When he was 4 years old, Simon Gourdine decided he wanted to be a lawyer.

Born in Jersey City, N.J., and raised in New York City on the Upper West Side and the Bronx, Gourdine ultimately achieved that dream, forging a legal career that took him to South Vietnam and then back to the United States, where he became the highest-ranking African-American executive in pro sports before moving on to become a distinguished public servant.

Gourdine died this month at 72 in a hospital in Englewood, N.J., shortly after having back surgery. And while he never worked in private practice, he was well-known to several lawyers with Am Law 200 firms, who, along with friends and family members, spoke to The Am Law Daily last week about his life and work.

Whether via the sports or civic arenas, those who knew Gourdine remember him as a soft-spoken and thoughtful man who earned the respect of his colleagues while serving as a trailblazer for a younger generation of African-American lawyers.

“My father would certainly have been proud to be called a pioneer,” says Peter Gourdine, a commercial litigation associate at Day Pitney in Parsippany, N.J., who left a job with the National Basketball Association’s broadcasting division to attend law school at the age of 31 at his father’s urging. “He always said getting a legal degree provided him with a variety of options, and he encouraged me to do the same.”

Simon Gourdine’s own ties to the NBA ran deep. His wife Patricia, a retired New York City public school teacher, recalls that his first day with the league was June 3, 1970. She remembers the date because it fell just two weeks after the birth of their first child, David.

Gourdine had been hired as a legal assistant to then – NBA commissioner Walter Kennedy, a former mayor of Stamford, Conn., says Pat Gourdine. A mutual friend had recommended Gourdine to Kennedy during the former’s brief stint in the U.S. attorney’s office in Manhattan under Robert Morgenthau.

For Gourdine, the ensuing 12 years with the NBA were among the “most rewarding he had professionally,” his wife says. He was elected as the league’s first-ever deputy commissioner in 1974 — a post now held by former Cravath, Swaine & Moore litigation associate Adam Silver — as a result of his ability to disagree with Kennedy and provide sage legal counsel in crafting a free agency system for players, according to a story at the time by The New York Times. (That system remains mostly intact today.)

When Kennedy retired in 1975 and was replaced by former Democratic National Committee chairman Larry O’Brien, Gourdine continued to play a key role for the league, advising on a landmark antitrust suit filed by the rival American Basketball Association and negotiating the finer points of a 1976 merger between the two leagues. Gourdine also handled the 1977 labor negotiations with league officials that led to a strike and brokered a settlement that same year allowing the Nets franchise to move from Long Island to New Jersey. (As it happens, the Nets are headed to Brooklyn this fall.)

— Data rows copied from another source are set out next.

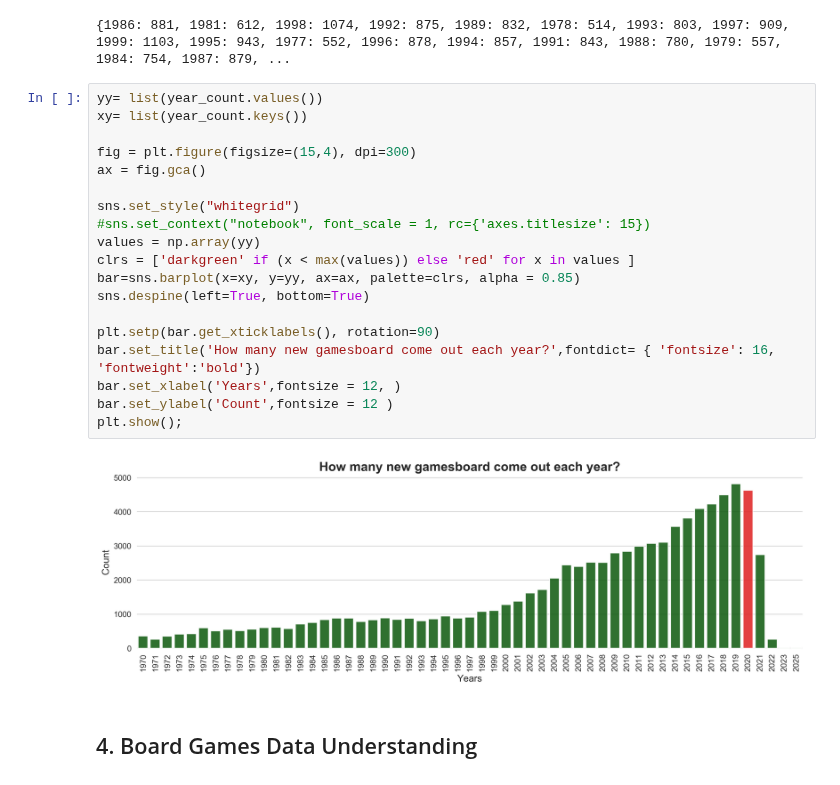
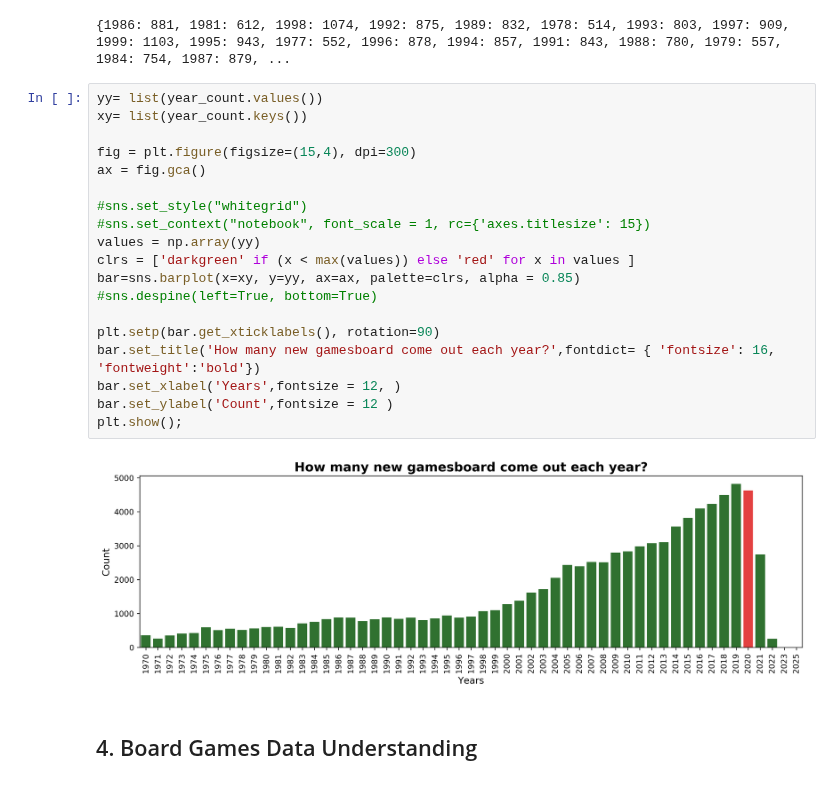
Before and after one commit to LourdesRodriguez/recommender_system, a Jupyter notebook: 2_Data_Understanding.ipynb, the cells around one changed output. Drawn from its saved outputs; the diff is of its cells as text.

```diff
--- a/2_Data_Understanding.ipynb
+++ b/2_Data_Understanding.ipynb
@@ -427,24 +432,24 @@ print(year_count)
 # %%
 yy= list(year_count.values())
 xy= list(year_count.keys())
 
 fig = plt.figure(figsize=(15,4), dpi=300)
 ax = fig.gca()
 
-sns.set_style("whitegrid")
+#sns.set_style("whitegrid")
 #sns.set_context("notebook", font_scale = 1, rc={'axes.titlesize': 15})
 values = np.array(yy)
 clrs = ['darkgreen' if (x < max(values)) else 'red' for x in values ]
 bar=sns.barplot(x=xy, y=yy, ax=ax, palette=clrs, alpha = 0.85)
-sns.despine(left=True, bottom=True)
+#sns.despine(left=True, bottom=True)
 
 plt.setp(bar.get_xticklabels(), rotation=90)
 bar.set_title('How many new gamesboard come out each year?',fontdict= { 'fontsize': 16, 'fontweight':'bold'})
 bar.set_xlabel('Years',fontsize = 12, )
 bar.set_ylabel('Count',fontsize = 12 )
 plt.show();
 # %% [output]
-[figure, old version]
+[figure, new version]
 # %% [markdown]
 <a id="udu"></a>
 
```
Also changed, not shown: parts of 9 cells of this notebook.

“Sy was an enormously impressive and elegant man with an unerring sense of right and wrong,” says Skadden, Arps, Slate, Meagher & Flom antitrust and litigation partner Jeffrey Mishkin, who served as the NBA’s chief legal officer from 1992 until 2000. Mishkin, who began his legal career at Proskauer Rose in 1973, first met Gourdine that year in connection with that firm’s work on behalf of the league.

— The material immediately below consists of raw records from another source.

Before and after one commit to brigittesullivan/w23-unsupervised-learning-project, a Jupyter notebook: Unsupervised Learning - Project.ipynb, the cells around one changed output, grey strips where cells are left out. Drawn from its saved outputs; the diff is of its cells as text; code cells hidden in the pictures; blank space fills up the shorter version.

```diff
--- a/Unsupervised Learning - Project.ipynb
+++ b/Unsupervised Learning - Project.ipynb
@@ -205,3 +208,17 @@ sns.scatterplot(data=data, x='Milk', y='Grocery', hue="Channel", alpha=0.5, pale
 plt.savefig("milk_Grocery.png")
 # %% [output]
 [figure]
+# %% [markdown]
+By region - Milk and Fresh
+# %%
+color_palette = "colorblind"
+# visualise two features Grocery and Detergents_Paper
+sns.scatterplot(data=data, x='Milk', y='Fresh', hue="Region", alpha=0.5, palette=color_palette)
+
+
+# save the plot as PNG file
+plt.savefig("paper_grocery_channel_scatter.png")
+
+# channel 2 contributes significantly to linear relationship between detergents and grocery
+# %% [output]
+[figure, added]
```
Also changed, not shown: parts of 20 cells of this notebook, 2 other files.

As outside counsel to the NBA, Mishkin worked closely with another young Proskauer lawyer named David Stern, who left the firm in 1978 to become the NBA’s general counsel. Stern also worked closely with Gourdine, who took a 14-week leave of absence from the league in 1979 to attend an advanced management program at Harvard in preparation for upcoming collective bargaining talks with players. In his 1992 book Elevating the Game: Black Men and Basketball, author Nelson George wrote that many in NBA circles “spoke optimistically about Gourdine one day becoming commissioner.”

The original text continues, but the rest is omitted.